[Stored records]
╭──

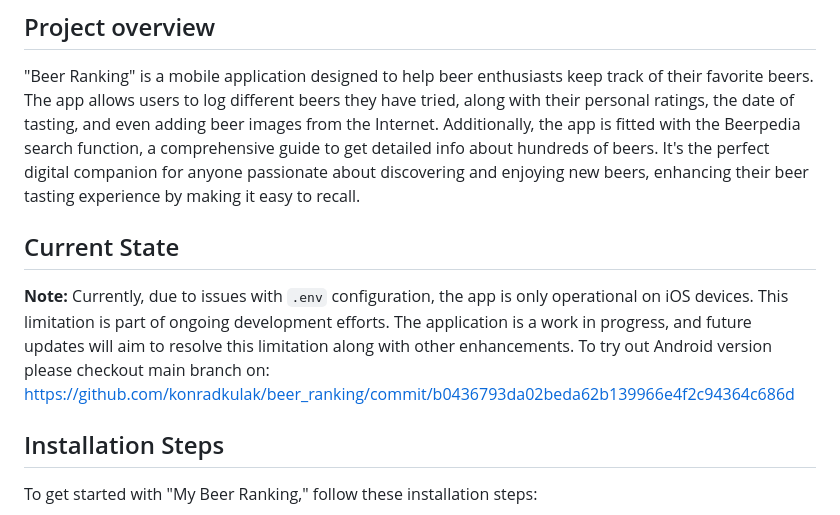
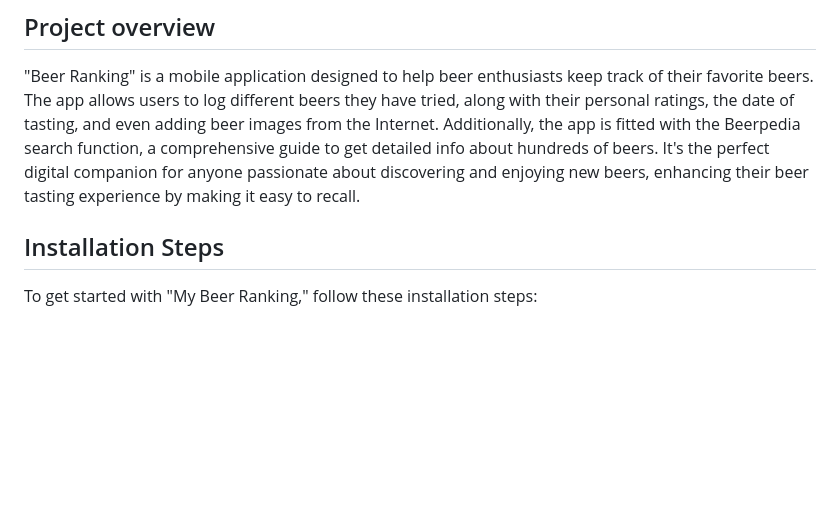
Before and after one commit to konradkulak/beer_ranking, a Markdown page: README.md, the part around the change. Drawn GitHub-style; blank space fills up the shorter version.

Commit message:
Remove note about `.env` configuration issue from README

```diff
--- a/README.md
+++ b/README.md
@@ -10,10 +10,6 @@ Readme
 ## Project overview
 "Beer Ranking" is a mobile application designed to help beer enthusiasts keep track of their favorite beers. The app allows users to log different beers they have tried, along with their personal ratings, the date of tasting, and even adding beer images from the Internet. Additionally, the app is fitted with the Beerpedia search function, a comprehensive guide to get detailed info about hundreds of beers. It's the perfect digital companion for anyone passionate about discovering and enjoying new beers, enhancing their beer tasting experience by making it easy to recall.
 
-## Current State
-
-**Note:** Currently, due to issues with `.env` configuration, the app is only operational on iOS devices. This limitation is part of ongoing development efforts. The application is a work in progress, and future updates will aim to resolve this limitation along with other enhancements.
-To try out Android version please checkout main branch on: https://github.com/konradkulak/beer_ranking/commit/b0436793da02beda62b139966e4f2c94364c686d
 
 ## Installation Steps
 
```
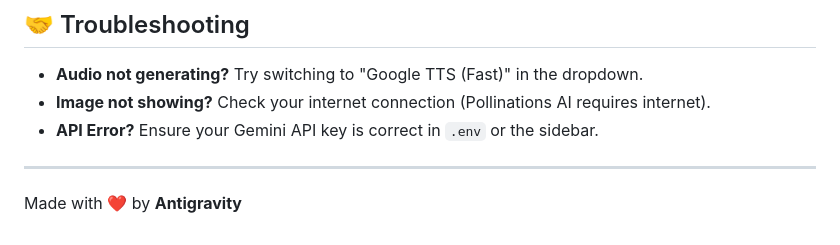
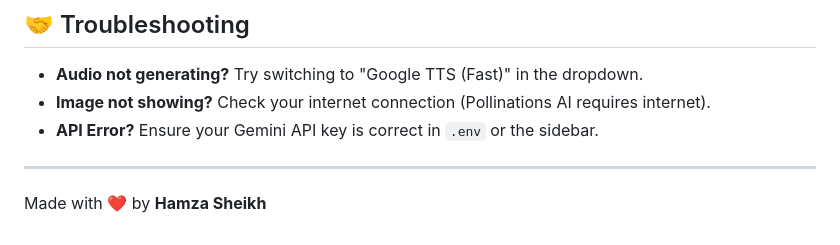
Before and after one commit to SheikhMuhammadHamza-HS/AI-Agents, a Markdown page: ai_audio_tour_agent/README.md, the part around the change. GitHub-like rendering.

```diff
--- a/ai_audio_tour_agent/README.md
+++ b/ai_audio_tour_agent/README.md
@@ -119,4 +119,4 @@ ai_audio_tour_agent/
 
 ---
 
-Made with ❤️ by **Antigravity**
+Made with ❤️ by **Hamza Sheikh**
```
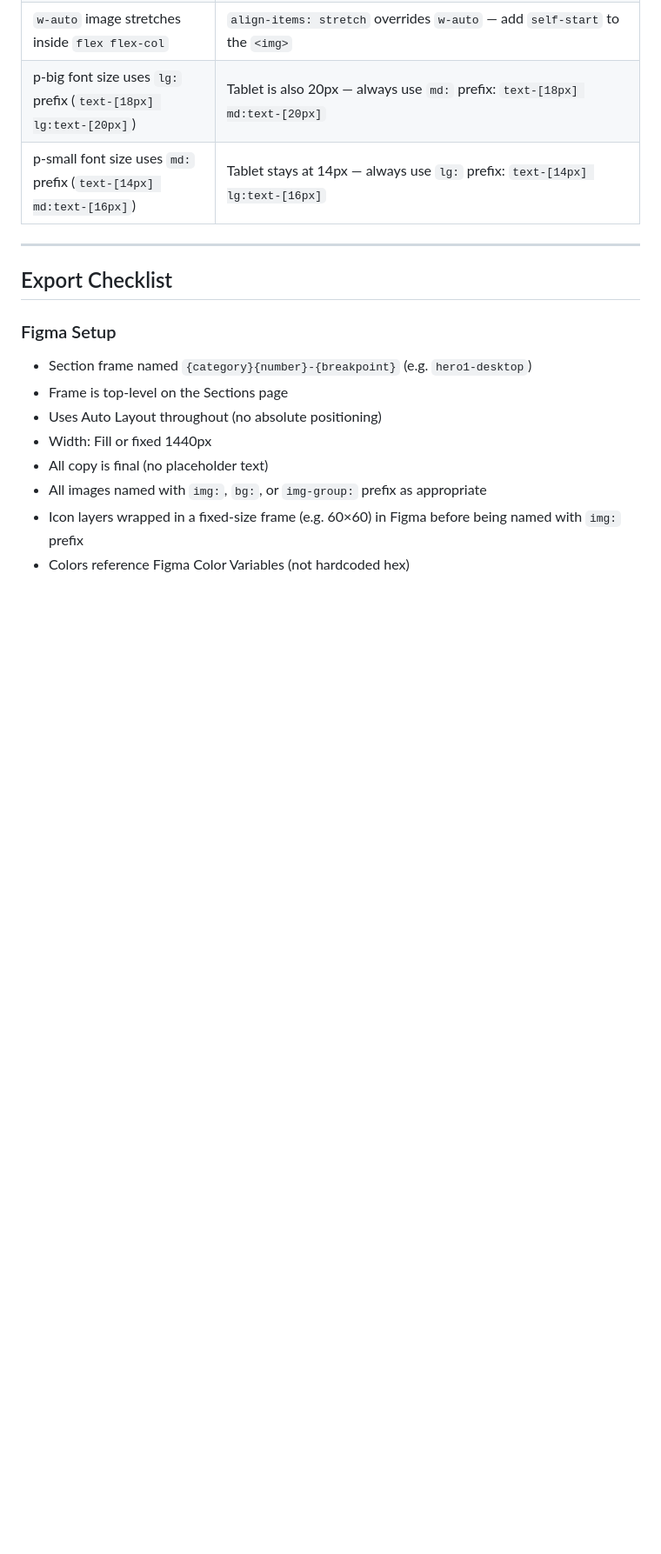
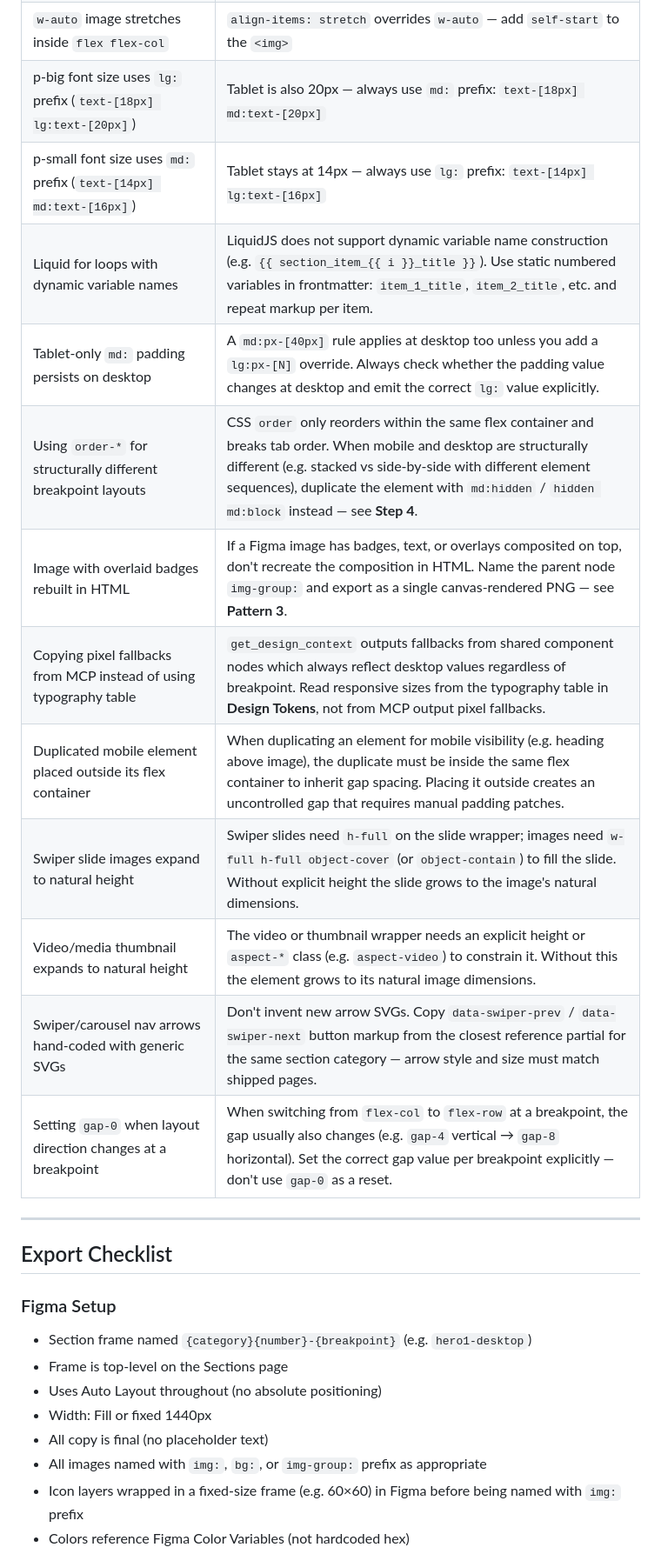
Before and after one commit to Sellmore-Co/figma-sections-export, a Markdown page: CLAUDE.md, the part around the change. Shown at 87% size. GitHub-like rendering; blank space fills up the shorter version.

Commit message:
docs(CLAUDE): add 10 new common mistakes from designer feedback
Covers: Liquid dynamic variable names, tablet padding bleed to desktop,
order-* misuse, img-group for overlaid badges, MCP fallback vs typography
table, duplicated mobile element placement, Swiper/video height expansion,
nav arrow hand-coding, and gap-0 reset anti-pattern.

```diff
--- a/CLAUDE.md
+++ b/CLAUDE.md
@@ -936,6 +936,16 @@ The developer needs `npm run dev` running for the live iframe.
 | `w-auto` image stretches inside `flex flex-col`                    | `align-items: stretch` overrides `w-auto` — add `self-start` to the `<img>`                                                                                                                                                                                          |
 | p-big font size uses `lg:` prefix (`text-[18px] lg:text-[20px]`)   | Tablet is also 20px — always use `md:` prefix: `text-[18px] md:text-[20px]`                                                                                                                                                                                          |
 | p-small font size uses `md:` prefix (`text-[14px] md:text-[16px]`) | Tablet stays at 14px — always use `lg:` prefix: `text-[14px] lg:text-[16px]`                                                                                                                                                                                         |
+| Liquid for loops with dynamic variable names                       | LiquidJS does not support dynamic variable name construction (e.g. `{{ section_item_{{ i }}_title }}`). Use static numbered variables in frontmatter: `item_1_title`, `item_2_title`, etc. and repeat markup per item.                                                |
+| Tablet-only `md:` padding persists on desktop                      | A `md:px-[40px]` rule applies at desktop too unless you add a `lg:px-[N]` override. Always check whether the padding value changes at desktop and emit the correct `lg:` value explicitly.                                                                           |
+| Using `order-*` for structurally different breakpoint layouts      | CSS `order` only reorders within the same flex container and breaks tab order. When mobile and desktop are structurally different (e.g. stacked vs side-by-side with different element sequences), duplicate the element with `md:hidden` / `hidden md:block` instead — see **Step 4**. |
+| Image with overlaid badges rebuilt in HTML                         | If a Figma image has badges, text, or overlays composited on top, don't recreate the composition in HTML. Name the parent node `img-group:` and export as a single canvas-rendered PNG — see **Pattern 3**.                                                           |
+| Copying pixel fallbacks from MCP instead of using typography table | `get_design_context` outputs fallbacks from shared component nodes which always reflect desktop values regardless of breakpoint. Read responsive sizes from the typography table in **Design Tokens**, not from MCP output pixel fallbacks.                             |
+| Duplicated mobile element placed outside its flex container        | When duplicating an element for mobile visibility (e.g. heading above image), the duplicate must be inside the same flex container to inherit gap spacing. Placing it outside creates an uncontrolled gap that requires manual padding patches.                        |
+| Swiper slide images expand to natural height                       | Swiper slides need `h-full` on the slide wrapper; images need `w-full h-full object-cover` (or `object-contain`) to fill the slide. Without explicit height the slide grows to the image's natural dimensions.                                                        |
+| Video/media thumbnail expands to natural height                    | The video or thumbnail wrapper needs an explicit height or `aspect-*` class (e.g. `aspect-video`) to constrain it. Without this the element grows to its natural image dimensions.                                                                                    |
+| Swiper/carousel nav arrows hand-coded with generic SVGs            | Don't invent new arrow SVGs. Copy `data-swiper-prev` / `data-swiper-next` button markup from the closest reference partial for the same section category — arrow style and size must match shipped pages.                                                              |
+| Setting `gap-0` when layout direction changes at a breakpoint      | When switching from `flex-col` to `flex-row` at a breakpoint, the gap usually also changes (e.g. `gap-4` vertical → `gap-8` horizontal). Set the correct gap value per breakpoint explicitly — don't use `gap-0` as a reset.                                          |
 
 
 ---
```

╰──

WHAT IS BEING ASKED ▸ Looking through the data above, copy out each line in which the string "version" occurs.

RESPONSE BELOW ▸
Before and after one commit to konradkulak/beer_ranking, a Markdown page: README.md, the part around the change. Drawn GitHub-style; blank space fills up the shorter version.
-To try out Android version please checkout main branch on: https://github.com/konradkulak/beer_ranking/commit/b0436793da02beda62b139966e4f2c94364c686d
Before and after one commit to Sellmore-Co/figma-sections-export, a Markdown page: CLAUDE.md, the part around the change. Shown at 87% size. GitHub-like rendering; blank space fills up the shorter version.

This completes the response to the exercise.